The Flinders Journal of Law Reform is a refereed, scholarly journal with a national and international outlook. It seeks to disseminate information and views on matters relating to law reform, including developments in case and statute law, as well as proposals for law reform, be they from formal law reform bodies or from other institutions or individuals. The Journal publishes articles, case and legislation notes and comments and reviews of books on law reform-related themes. It is published twice a year and the two issues per year constitute a volume of the Journal.
Browsing Flinders Journal of Law Reform by Author "Grant, Elizabeth"
(Flinders University School of Law, 2008-04) Grant, Elizabeth; Memmott, Paul
Until recently there was an assumption that Australian Aboriginal prisoners should be accommodated in dual occupancy or dormitory accommodation while in custody to best meet cultural needs, primarily to prevent social isolation. This historical assumption is reflected in the national guidelines for prison accommodation, various coronial and royal commission recommendations for both police and prison accommodation and evolved from the problem-solving approaches to the custodial arrangements of Australian Aboriginal peoples instituted by custodial agencies and stakeholder consultations with Aboriginal groups.

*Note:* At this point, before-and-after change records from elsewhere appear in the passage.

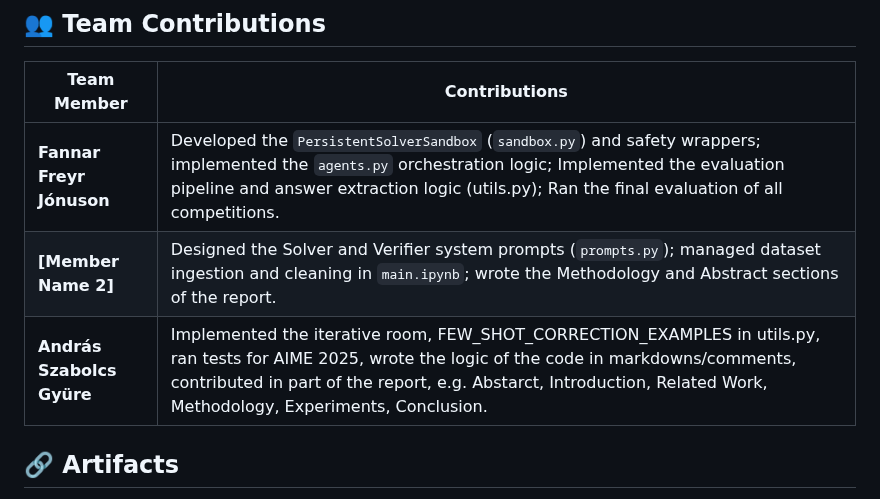
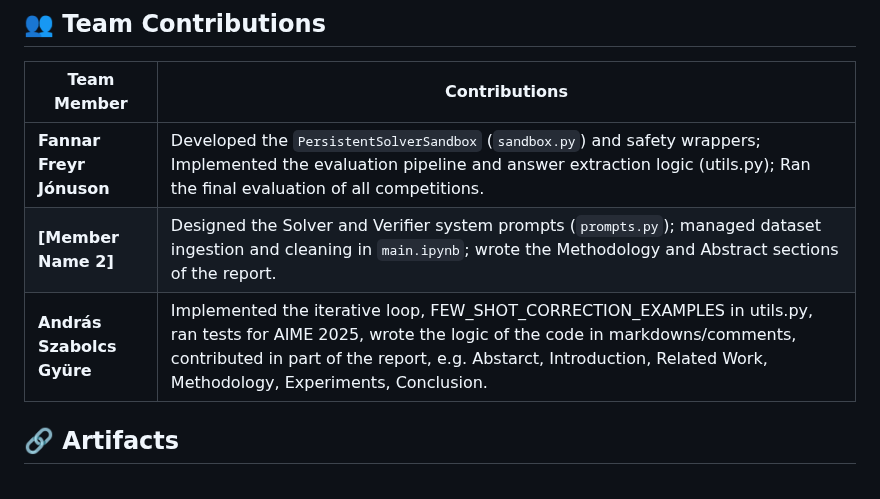
Before and after one commit to au-nlp/project-milestone-p2-group7, a Markdown page: README.md, the part around the change. GitHub-like rendering.

```diff
--- a/README.md
+++ b/README.md
@@ -164,9 +164,9 @@ The PCAF architecture consistently outperforms the Zero-Shot CoT baseline across
 
 | Team Member | Contributions |
 | --- | --- |
-| **Fannar Freyr Jónuson** | Developed the `PersistentSolverSandbox` (`sandbox.py`) and safety wrappers; implemented the `agents.py` orchestration logic; Implemented the evaluation pipeline and answer extraction logic (utils.py); Ran the final evaluation of all competitions. |
+| **Fannar Freyr Jónuson** | Developed the `PersistentSolverSandbox` (`sandbox.py`) and safety wrappers; Implemented the evaluation pipeline and answer extraction logic (utils.py); Ran the final evaluation of all competitions. |
 | **[Member Name 2]** | Designed the Solver and Verifier system prompts (`prompts.py`); managed dataset ingestion and cleaning in `main.ipynb`; wrote the Methodology and Abstract sections of the report. |
-| **András Szabolcs Gyüre** | Implemented the iterative room, FEW_SHOT_CORRECTION_EXAMPLES in utils.py, ran tests for AIME 2025, wrote the logic of the code in markdowns/comments, contributed in part of the report, e.g. Abstarct, Introduction, Related Work, Methodology, Experiments, Conclusion. |
+| **András Szabolcs Gyüre** | Implemented the iterative loop, FEW_SHOT_CORRECTION_EXAMPLES in utils.py, ran tests for AIME 2025, wrote the logic of the code in markdowns/comments, contributed in part of the report, e.g. Abstarct, Introduction, Related Work, Methodology, Experiments, Conclusion. |
 
 ## 🔗 Artifacts
 
```
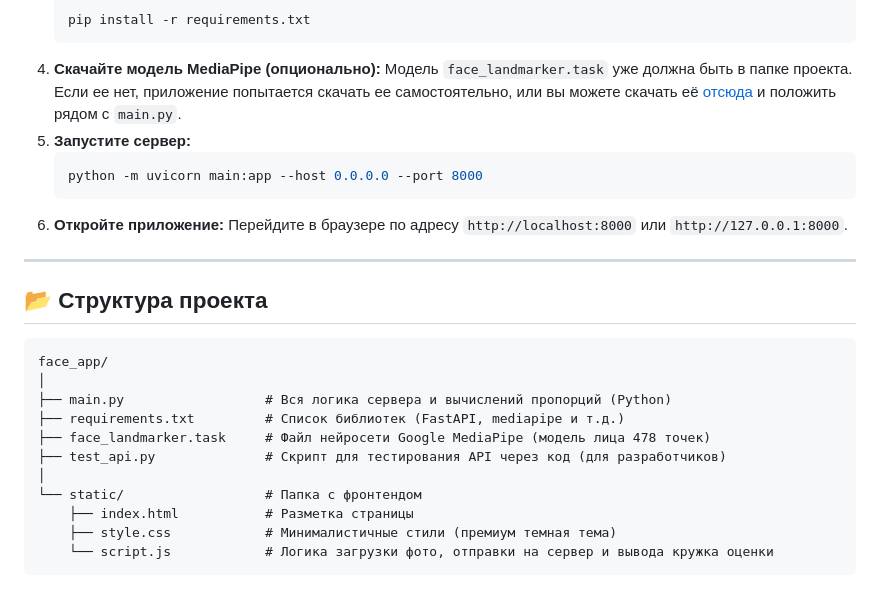
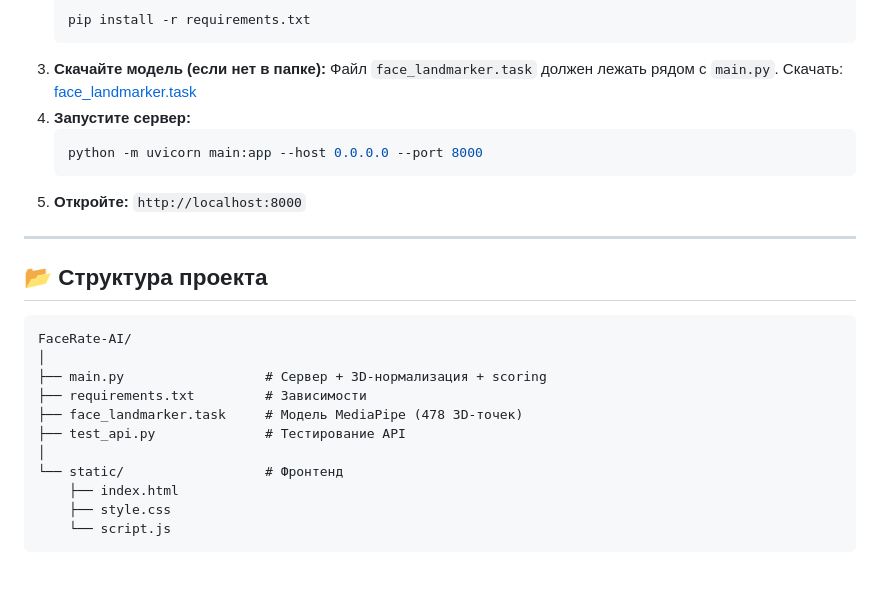
Before and after one commit to Ka1zerr/FaceRate-AI, a Markdown page: README.md, the part around one of its changes. Drawn GitHub-style.

````diff
--- a/README.md
+++ b/README.md
@@ -53,29 +69,28 @@
    ```bash
    pip install -r requirements.txt
    ```
-4. **Скачайте модель MediaPipe (опционально):**
-   Модель `face_landmarker.task` уже должна быть в папке проекта. Если ее нет, приложение попытается скачать ее самостоятельно, или вы можете скачать её [отсюда](https://storage.googleapis.com/mediapipe-models/face_landmarker/face_landmarker/float16/1/face_landmarker.task) и положить рядом с `main.py`.
-5. **Запустите сервер:**
+3. **Скачайте модель (если нет в папке):**
+   Файл `face_landmarker.task` должен лежать рядом с `main.py`. Скачать: [face_landmarker.task](https://storage.googleapis.com/mediapipe-models/face_landmarker/face_landmarker/float16/1/face_landmarker.task)
+4. **Запустите сервер:**
    ```bash
    python -m uvicorn main:app --host 0.0.0.0 --port 8000
    ```
-6. **Откройте приложение:**
-   Перейдите в браузере по адресу `http://localhost:8000` или `http://127.0.0.1:8000`.
+5. **Откройте:** `http://localhost:8000`
 
 ---
 
 ## 📂 Структура проекта
 
 ```text
-face_app/
+FaceRate-AI/
 │
-├── main.py                  # Вся логика сервера и вычислений пропорций (Python)
-├── requirements.txt         # Список библиотек (FastAPI, mediapipe и т.д.)
-├── face_landmarker.task     # Файл нейросети Google MediaPipe (модель лица 478 точек)
-├── test_api.py              # Скрипт для тестирования API через код (для разработчиков)
+├── main.py                  # Сервер + 3D-нормализация + scoring
+├── requirements.txt         # Зависимости
+├── face_landmarker.task     # Модель MediaPipe (478 3D-точек)
+├── test_api.py              # Тестирование API
 │
-└── static/                  # Папка с фронтендом
-    ├── index.html           # Разметка страницы
-    ├── style.css            # Минималистичные стили (премиум темная тема)
-    └── script.js            # Логика загрузки фото, отправки на сервер и вывода кружка оценки
+└── static/                  # Фронтенд
+    ├── index.html
+    ├── style.css
+    └── script.js
 ```
````
Also changed, not shown: other parts of README.md (+44 -28 lines).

This paper presents the findings from the first empirical study of the needs and preferences of Australian Aboriginal prisoners in custody. It suggests that certain types of shared and dormitory accommodation present a myriad of complex implications for Aboriginal prisoners. Such accommodation may not be the most favourable or preferred model for such individuals. And may, in fact, be a simulacrum in meeting the needs of Aboriginal prisoners for living as a social group. The paper presents new understandings and a number of socio-cultural options for viewing custodial accommodation that have significance to prisoner outcomes at various end-points in the criminal justice system.